## Aim of the task
Return, from the listing that follows, each line containing the word "Home".
=== Listed entries ===
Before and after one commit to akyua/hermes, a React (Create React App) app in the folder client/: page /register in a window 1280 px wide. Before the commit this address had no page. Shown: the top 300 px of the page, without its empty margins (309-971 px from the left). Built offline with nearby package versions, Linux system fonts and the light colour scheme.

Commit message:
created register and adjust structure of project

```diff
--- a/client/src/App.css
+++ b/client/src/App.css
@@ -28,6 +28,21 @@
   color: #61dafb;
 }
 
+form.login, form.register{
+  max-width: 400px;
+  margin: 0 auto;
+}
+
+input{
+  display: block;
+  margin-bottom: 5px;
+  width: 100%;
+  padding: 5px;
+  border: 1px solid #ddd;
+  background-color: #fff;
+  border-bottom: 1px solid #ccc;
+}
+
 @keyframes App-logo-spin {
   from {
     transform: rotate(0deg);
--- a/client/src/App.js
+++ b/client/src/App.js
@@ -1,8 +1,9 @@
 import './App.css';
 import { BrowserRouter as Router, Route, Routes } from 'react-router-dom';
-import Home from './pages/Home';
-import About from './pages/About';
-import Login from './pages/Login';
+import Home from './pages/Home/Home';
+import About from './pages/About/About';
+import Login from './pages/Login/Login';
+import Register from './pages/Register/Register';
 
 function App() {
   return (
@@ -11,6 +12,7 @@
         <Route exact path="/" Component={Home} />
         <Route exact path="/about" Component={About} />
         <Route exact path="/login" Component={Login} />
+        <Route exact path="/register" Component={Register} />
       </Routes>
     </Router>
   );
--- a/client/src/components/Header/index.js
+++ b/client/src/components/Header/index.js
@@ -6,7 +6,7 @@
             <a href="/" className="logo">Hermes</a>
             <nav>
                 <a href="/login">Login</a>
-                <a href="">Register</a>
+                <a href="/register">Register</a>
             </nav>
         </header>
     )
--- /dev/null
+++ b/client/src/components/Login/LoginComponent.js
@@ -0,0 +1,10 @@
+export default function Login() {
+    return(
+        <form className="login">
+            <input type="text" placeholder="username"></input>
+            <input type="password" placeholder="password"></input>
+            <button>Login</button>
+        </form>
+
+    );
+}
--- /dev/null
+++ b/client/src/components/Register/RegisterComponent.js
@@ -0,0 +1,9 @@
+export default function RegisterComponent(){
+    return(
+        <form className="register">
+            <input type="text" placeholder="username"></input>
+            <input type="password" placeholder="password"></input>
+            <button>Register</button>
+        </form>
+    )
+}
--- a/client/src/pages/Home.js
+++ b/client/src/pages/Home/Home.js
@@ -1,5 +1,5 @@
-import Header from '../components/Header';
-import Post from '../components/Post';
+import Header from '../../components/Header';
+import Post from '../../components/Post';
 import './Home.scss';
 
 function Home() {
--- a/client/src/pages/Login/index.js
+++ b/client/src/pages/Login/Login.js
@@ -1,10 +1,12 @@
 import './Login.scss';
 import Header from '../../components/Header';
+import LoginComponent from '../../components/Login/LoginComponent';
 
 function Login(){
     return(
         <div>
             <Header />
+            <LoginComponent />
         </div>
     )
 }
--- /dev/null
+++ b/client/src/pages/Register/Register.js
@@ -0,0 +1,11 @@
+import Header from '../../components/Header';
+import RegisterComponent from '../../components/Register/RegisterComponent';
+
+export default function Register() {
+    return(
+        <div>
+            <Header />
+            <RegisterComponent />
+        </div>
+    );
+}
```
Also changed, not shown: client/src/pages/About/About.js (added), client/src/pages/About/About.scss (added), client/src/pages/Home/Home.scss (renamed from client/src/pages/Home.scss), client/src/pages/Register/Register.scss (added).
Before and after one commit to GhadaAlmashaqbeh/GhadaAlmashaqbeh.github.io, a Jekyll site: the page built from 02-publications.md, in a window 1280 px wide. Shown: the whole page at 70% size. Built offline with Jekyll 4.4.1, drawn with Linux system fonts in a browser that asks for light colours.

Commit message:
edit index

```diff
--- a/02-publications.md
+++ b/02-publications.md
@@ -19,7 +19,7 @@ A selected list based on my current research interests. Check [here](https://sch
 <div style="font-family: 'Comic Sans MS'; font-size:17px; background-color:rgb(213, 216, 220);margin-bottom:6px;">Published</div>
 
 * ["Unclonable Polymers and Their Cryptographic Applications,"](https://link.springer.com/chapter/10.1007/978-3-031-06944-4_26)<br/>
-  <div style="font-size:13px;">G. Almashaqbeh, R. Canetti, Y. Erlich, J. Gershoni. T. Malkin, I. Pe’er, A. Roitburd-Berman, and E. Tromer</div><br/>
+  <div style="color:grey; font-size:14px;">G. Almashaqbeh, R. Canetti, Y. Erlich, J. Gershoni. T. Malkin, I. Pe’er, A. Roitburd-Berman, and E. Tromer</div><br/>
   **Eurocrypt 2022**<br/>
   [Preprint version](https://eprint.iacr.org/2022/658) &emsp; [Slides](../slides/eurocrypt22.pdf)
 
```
===
## Answer box
-import Home from './pages/Home';
+import Home from './pages/Home/Home';
         <Route exact path="/" Component={Home} />
--- a/client/src/pages/Home.js
+++ b/client/src/pages/Home/Home.js
 import './Home.scss';
 function Home() {
Also changed, not shown: client/src/pages/About/About.js (added), client/src/pages/About/About.scss (added), client/src/pages/Home/Home.scss (renamed from client/src/pages/Home.scss), client/src/pages/Register/Register.scss (added).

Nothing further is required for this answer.